THE PROBLEM: Restate each entry below exactly; pictures stay out of the copy.

[Revision comparison data]
========================
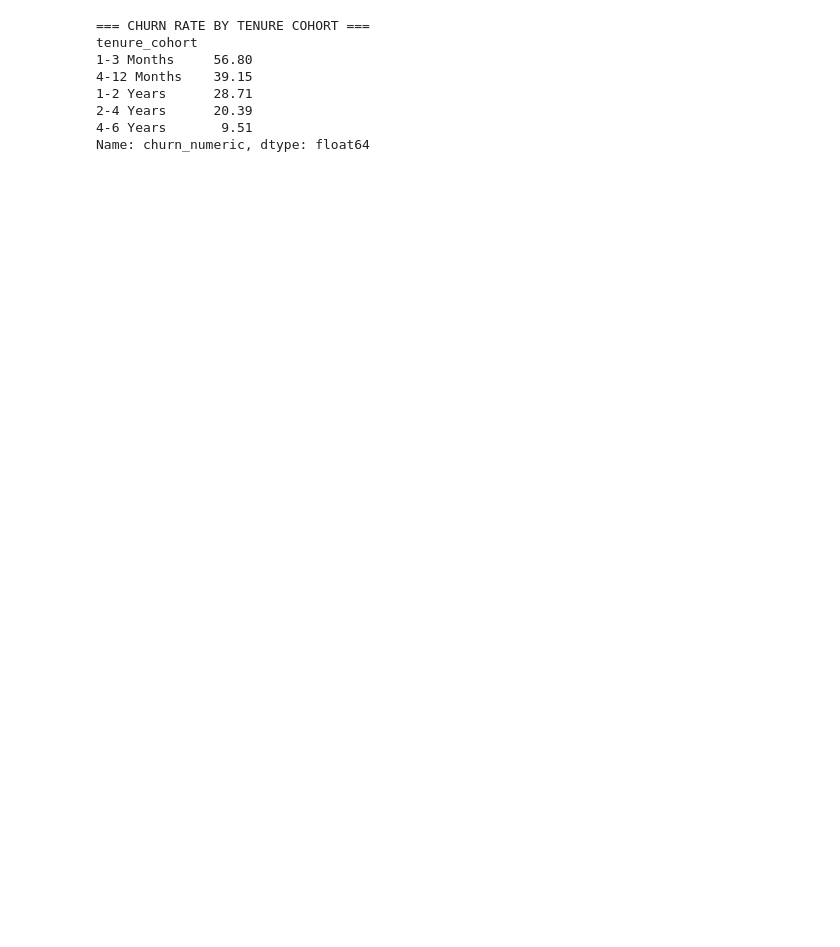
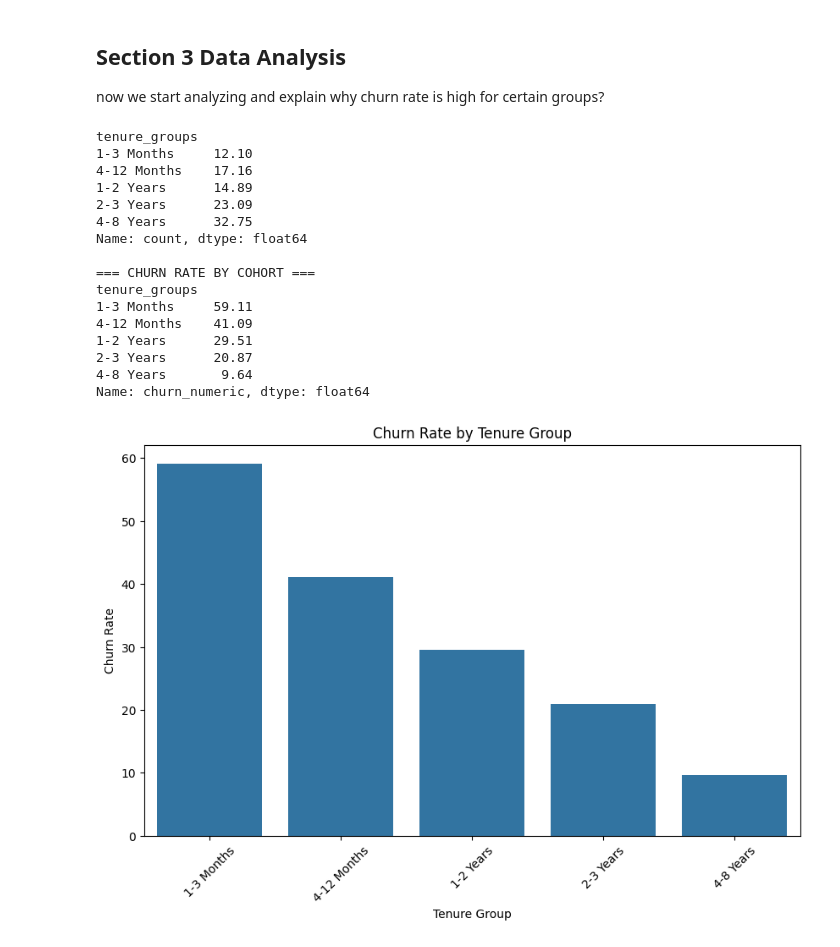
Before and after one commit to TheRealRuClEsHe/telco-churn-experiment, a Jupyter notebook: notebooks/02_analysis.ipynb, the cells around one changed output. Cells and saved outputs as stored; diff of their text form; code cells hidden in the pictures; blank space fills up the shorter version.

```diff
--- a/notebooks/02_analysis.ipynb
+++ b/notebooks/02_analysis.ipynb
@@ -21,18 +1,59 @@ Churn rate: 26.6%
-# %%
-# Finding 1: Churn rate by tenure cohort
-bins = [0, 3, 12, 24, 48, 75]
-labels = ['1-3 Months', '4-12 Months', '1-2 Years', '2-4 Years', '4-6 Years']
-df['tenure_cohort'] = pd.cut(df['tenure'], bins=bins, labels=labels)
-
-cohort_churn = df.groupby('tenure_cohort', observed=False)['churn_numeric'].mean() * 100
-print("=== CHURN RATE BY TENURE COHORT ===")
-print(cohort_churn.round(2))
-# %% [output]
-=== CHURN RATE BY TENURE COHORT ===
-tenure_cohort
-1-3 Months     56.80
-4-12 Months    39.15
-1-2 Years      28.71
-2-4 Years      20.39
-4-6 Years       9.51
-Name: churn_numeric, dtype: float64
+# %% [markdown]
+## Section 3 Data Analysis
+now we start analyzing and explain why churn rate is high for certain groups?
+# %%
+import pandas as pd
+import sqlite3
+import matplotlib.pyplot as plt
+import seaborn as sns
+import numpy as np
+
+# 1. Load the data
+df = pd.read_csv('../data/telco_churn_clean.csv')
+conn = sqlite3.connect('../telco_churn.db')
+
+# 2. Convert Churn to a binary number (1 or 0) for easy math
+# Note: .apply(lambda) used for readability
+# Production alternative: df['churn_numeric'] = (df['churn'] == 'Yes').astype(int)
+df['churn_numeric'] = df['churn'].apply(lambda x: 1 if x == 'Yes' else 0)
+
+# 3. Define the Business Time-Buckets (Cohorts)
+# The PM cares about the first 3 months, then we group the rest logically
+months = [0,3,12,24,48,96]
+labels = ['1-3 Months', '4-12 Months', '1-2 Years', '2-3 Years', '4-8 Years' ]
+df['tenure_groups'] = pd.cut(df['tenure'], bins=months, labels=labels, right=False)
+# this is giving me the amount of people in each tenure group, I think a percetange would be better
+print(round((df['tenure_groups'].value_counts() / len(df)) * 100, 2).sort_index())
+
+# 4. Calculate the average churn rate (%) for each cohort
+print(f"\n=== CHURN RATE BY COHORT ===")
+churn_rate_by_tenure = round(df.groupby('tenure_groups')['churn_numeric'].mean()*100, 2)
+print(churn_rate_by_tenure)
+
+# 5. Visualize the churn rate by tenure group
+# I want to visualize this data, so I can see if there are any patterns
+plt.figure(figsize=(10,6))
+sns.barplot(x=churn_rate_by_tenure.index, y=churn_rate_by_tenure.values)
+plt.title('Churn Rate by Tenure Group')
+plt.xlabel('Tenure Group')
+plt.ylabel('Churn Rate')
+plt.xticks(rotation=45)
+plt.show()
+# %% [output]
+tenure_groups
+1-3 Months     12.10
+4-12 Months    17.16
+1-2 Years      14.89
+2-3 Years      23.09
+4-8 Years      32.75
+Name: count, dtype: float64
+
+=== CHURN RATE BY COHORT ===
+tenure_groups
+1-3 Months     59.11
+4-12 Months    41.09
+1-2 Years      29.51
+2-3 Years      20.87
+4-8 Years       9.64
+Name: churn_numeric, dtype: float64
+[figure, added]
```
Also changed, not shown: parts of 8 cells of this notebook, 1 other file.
========================
WRITTEN ANSWER:
Before and after one commit to TheRealRuClEsHe/telco-churn-experiment, a Jupyter notebook: notebooks/02_analysis.ipynb, the cells around one changed output. Cells and saved outputs as stored; diff of their text form; code cells hidden in the pictures; blank space fills up the shorter version.

```diff
--- a/notebooks/02_analysis.ipynb
+++ b/notebooks/02_analysis.ipynb
@@ -21,18 +1,59 @@ Churn rate: 26.6%
-# %%
-# Finding 1: Churn rate by tenure cohort
-bins = [0, 3, 12, 24, 48, 75]
-labels = ['1-3 Months', '4-12 Months', '1-2 Years', '2-4 Years', '4-6 Years']
-df['tenure_cohort'] = pd.cut(df['tenure'], bins=bins, labels=labels)
-
-cohort_churn = df.groupby('tenure_cohort', observed=False)['churn_numeric'].mean() * 100
-print("=== CHURN RATE BY TENURE COHORT ===")
-print(cohort_churn.round(2))
-# %% [output]
-=== CHURN RATE BY TENURE COHORT ===
-tenure_cohort
-1-3 Months     56.80
-4-12 Months    39.15
-1-2 Years      28.71
-2-4 Years      20.39
-4-6 Years       9.51
-Name: churn_numeric, dtype: float64
+# %% [markdown]
+## Section 3 Data Analysis
+now we start analyzing and explain why churn rate is high for certain groups?
+# %%
+import pandas as pd
+import sqlite3
+import matplotlib.pyplot as plt
+import seaborn as sns
+import numpy as np
+
+# 1. Load the data
+df = pd.read_csv('../data/telco_churn_clean.csv')
+conn = sqlite3.connect('../telco_churn.db')
+
+# 2. Convert Churn to a binary number (1 or 0) for easy math
+# Note: .apply(lambda) used for readability
+# Production alternative: df['churn_numeric'] = (df['churn'] == 'Yes').astype(int)
+df['churn_numeric'] = df['churn'].apply(lambda x: 1 if x == 'Yes' else 0)
+
+# 3. Define the Business Time-Buckets (Cohorts)
+# The PM cares about the first 3 months, then we group the rest logically
+months = [0,3,12,24,48,96]
+labels = ['1-3 Months', '4-12 Months', '1-2 Years', '2-3 Years', '4-8 Years' ]
+df['tenure_groups'] = pd.cut(df['tenure'], bins=months, labels=labels, right=False)
+# this is giving me the amount of people in each tenure group, I think a percetange would be better
+print(round((df['tenure_groups'].value_counts() / len(df)) * 100, 2).sort_index())
+
+# 4. Calculate the average churn rate (%) for each cohort
+print(f"\n=== CHURN RATE BY COHORT ===")
+churn_rate_by_tenure = round(df.groupby('tenure_groups')['churn_numeric'].mean()*100, 2)
+print(churn_rate_by_tenure)
+
+# 5. Visualize the churn rate by tenure group
+# I want to visualize this data, so I can see if there are any patterns
+plt.figure(figsize=(10,6))
+sns.barplot(x=churn_rate_by_tenure.index, y=churn_rate_by_tenure.values)
+plt.title('Churn Rate by Tenure Group')
+plt.xlabel('Tenure Group')
+plt.ylabel('Churn Rate')
+plt.xticks(rotation=45)
+plt.show()
+# %% [output]
+tenure_groups
+1-3 Months     12.10
+4-12 Months    17.16
+1-2 Years      14.89
+2-3 Years      23.09
+4-8 Years      32.75
+Name: count, dtype: float64
+
+=== CHURN RATE BY COHORT ===
+tenure_groups
+1-3 Months     59.11
+4-12 Months    41.09
+1-2 Years      29.51
+2-3 Years      20.87
+4-8 Years       9.64
+Name: churn_numeric, dtype: float64
+[figure, added]
```
Also changed, not shown: parts of 8 cells of this notebook, 1 other file.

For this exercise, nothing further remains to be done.